Metts add
 (1) The onion model not used much
anymore; self-disclosure is more cyclical
than continuously wider and deeper
Social Exchange Processes
 The motivation to move in and out of relationships is
explained by Social Exchange Theory
 Social Exchange Theory--“economic” model:
outcomes, comparison level and comparison
level of alternatives
 People motivated to be in relationships that provide
them with high levels of rewards and low levels of
costs.
Rewards
 positive consequences of being in a
relationship
• Emotional: positive affect when with
partner (love, warmth, etc.)
• Social: activities, events, other people
• Instrumental: partner helps accomplish
tasks
• Opportunity: relationship allows you to do
something you couldn’t do otherwise
Costs
 negative consequences of being in a
relationship
• Emotional: negative affect with partner
• Social: having to do socially undesired
activities/interact with partner’s friends
• Instrumental: partner prevents tasks
from being accomplished or creates more
work
• Opportunity: life experiences given up for
the sake of the relationship
Outcomes
 The outcome refers to the overall level of
“profit” or “deficit” in relationships
 rewards – costs = outcome
 Relationships are generally rewarding when
outcomes are positive, and generally costly
when outcomes are negative
Comparison Level
 Comparison level (CL) : “standard” by which
people evaluate their relationships
 how rewarding or costly you expect your
relationship to be
 based on prior experience, family model,
friends, media, etc.
 Outcome - CL= Satisfaction
• When outcome meets or exceeds the CL,
people are satisfied.
• When the outcome falls under the CL, people
are dissatisfied.
Comparison Level for Alternatives
 Comparison Level for Alternatives (CLAlt)
 perceptions that an alternative to the
relationship exists (another partner, being
single, etc.)
 Poor alternatives are related to more
commitment
 Good alternatives are related to less
commitment
Combined Effect of CL and CLAlt
CL Alt
The
Relationship:
Meets or
Exceeds CL
Fails to Meet CL
Poor
Satisfied and
Committed
Dissatisfied but
Committed
Good
Satisfied but
Uncommitted
Dissatisfied and
Uncommitted
Original Investment Model
Rewards
Costs
CL
Satisfaction
Investment
CLAlt
Commitment
Stability
Current Investment Model
Rewards
Costs
CL
Satisfaction
Investments
CL-Alt
Commit.
Benign
Attribs. &
Emots.
Accomm.
Stabl.
Behavior
Decision to remain
Accommodate partner
Not retaliate
Derogation of
alternatives
Willingness to sacrifice
Perc. rel. superiority
Metts add: Equity Theory
 Equity theory compares the ratio of
contributions (costs) versus benefits (rewards)
for each relational partner
 This ratio does not have to be equal for equity to

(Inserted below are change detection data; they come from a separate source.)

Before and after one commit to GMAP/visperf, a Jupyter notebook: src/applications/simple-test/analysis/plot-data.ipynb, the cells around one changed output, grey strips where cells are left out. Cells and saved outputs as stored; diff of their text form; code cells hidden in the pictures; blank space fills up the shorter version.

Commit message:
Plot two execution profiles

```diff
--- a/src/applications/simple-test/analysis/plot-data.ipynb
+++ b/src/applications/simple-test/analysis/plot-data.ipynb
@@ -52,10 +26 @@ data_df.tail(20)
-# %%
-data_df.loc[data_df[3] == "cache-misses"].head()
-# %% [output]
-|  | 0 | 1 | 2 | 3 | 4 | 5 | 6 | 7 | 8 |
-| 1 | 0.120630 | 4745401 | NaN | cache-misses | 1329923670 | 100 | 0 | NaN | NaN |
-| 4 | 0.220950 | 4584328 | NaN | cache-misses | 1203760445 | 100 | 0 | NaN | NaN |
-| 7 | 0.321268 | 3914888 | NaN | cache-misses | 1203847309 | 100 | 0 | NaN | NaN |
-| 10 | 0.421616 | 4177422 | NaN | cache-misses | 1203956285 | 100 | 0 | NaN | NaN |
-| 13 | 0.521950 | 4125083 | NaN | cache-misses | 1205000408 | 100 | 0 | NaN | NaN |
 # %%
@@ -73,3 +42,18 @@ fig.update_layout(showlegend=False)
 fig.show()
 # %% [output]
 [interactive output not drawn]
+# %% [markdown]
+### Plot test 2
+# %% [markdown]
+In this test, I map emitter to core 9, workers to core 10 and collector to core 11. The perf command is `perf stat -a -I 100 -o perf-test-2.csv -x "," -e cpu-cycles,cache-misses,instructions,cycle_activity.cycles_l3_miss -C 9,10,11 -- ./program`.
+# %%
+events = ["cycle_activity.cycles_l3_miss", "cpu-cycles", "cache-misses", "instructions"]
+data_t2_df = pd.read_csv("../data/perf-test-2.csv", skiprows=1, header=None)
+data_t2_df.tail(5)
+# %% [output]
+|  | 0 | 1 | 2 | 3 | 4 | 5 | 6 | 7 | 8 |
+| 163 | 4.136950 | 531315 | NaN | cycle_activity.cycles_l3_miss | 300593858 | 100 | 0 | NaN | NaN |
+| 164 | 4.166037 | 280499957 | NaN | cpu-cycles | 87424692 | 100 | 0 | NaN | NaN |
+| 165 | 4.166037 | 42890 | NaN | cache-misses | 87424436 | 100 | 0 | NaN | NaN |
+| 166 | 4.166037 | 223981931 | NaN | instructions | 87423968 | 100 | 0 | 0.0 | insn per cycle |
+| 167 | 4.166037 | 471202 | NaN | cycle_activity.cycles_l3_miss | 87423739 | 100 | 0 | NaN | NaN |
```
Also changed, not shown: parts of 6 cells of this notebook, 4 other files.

exist; rather it has to be equivalent.
Ex: Christy has a cost/reward ratio of 5/10
Steve has a cost/reward ratio of 3/6.
In an equitable relationship, both partners are
getting a “fair deal” based on their benefits vs.
contributions.
The Concept of Inequity
 When one partner is getting a “worse deal” in
comparison to the other partner, there is inequity.
 A person can feel under-benefited or over-
benefited.
 A person can have more rewards than costs and
still be under-benefited by comparison.
 Example:
Ted has a r/c ratio of 12/8 while his partner, Emily,
has a r/c ratio of 12/3.
SPT: Development and Tests of Theory
 Support for many predictions of SPT
 Esp. role of self-disclosure
 But difficult to test full range of theory over
development of “real-life” relationships
 SPT has also been criticized for being an overly
rational and economic model of rel.
development (where is emotion? Planalp)
 Metts add: Is it really the sum of costs and
rewards or the salient/magnitude?
SPT, cont.
 Paradoxically, it has also been critiqued for
the ideology of total openness as an ideal
 Knapp’s stage model is contemporary (1978)
but more communication focused (includes
social network, ritualized bonding, and
coming apart stages—next slide)
 More recent approaches are dialectical
theory (covered in ch. 11) and turning points
Turning Points analysis
Turning Points
Meeting Parents

C


O
M
M

I

T
M
E
N
T





First Sex
Reunion
First Fight
Time
Time apart
Uncertainty Reduction Theory
 Uncertainty Reduction Theory (URT):
Berger & Calabrese (1975)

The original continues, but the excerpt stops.